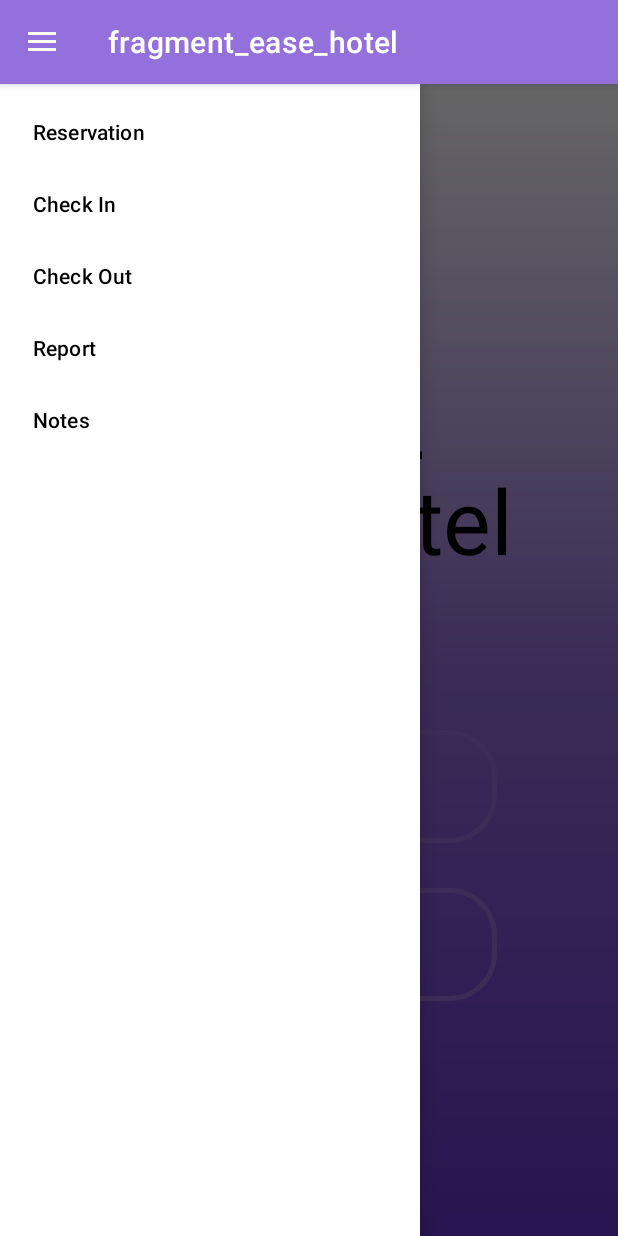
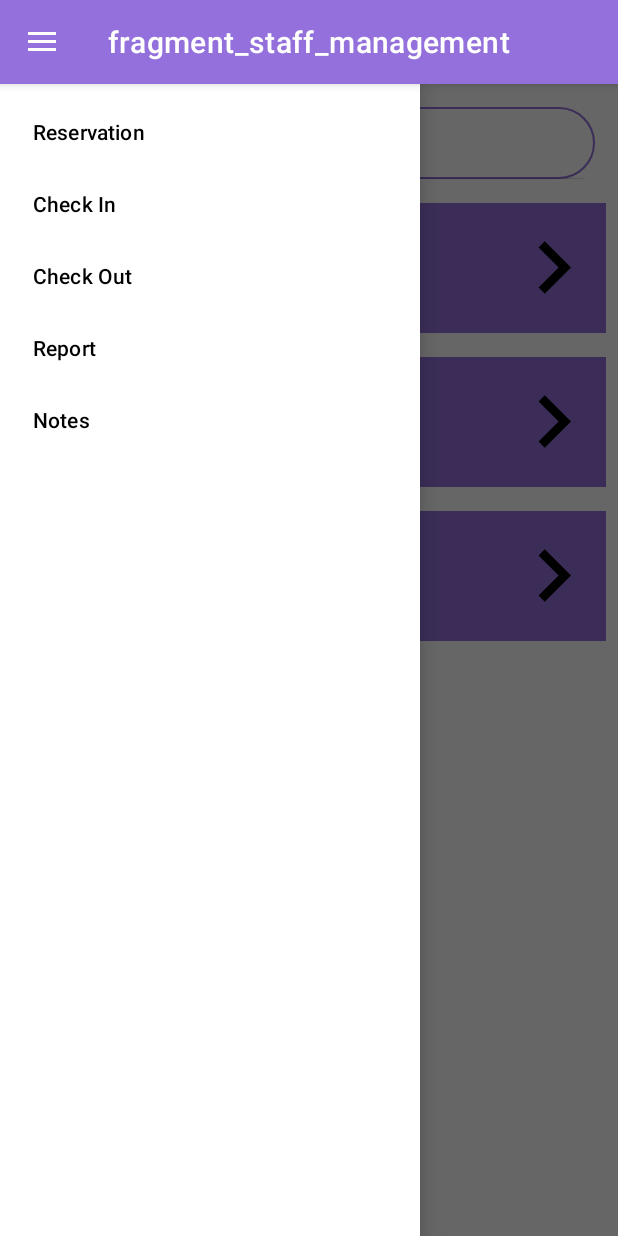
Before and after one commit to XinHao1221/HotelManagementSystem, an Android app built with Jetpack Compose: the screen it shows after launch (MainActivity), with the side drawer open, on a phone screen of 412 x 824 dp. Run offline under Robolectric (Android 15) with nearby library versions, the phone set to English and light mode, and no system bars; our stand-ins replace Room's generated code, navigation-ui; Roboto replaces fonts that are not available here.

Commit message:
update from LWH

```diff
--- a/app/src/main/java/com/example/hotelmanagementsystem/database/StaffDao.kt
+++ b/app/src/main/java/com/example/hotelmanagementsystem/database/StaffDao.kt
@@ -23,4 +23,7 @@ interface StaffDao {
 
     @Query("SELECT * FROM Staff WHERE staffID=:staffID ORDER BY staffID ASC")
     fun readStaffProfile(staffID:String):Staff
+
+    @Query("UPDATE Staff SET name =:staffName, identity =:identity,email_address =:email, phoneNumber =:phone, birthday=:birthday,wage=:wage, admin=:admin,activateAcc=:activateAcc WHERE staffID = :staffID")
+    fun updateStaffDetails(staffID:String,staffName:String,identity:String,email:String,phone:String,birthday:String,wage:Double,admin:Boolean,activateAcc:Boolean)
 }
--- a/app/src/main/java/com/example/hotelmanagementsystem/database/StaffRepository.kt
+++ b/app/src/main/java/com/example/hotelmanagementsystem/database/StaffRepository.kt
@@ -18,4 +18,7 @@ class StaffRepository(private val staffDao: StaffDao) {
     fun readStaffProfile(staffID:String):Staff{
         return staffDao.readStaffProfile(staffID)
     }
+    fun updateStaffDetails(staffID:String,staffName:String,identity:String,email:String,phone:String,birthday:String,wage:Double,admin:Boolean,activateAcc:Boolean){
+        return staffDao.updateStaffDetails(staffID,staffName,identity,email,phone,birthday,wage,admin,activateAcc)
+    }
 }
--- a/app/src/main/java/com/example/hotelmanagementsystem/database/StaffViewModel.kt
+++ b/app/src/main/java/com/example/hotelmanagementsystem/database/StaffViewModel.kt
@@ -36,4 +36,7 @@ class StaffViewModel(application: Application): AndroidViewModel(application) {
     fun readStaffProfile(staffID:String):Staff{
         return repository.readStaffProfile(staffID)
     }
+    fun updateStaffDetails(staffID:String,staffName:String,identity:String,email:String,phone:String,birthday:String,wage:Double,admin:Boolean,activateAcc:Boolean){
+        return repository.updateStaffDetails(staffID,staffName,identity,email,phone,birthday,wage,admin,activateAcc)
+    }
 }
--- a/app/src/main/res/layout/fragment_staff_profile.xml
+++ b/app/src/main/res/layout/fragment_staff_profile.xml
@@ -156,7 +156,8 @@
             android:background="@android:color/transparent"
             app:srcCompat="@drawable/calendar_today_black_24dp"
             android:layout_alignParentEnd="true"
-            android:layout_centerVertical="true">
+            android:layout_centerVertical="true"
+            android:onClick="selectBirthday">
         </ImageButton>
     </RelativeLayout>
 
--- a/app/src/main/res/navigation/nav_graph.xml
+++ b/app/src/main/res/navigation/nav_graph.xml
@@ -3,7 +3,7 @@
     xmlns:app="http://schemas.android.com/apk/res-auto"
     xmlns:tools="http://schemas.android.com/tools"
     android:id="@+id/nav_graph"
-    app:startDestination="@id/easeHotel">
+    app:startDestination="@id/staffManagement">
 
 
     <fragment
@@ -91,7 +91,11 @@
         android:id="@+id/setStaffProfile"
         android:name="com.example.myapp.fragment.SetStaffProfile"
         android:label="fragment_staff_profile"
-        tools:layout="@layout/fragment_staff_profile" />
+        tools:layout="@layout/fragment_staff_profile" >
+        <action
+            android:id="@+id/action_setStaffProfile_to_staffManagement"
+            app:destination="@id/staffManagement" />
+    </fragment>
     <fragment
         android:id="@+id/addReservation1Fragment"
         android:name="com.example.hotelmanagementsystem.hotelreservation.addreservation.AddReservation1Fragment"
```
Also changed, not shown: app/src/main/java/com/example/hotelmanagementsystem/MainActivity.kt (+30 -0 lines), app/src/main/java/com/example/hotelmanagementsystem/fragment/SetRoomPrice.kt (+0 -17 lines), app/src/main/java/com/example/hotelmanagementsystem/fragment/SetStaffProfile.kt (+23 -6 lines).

--

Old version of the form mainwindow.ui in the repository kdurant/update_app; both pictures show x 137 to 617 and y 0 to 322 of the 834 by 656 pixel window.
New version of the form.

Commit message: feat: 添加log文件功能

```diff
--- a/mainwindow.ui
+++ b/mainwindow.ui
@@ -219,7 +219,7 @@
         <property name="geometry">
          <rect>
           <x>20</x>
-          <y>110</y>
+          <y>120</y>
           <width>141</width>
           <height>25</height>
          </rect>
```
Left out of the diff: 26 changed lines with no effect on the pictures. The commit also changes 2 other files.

> Exercise requirements
Wherever a line in the data above holds "StaffViewModel", copy that line.

> Answer
--- a/app/src/main/java/com/example/hotelmanagementsystem/database/StaffViewModel.kt
+++ b/app/src/main/java/com/example/hotelmanagementsystem/database/StaffViewModel.kt
@@ -36,4 +36,7 @@ class StaffViewModel(application: Application): AndroidViewModel(application) {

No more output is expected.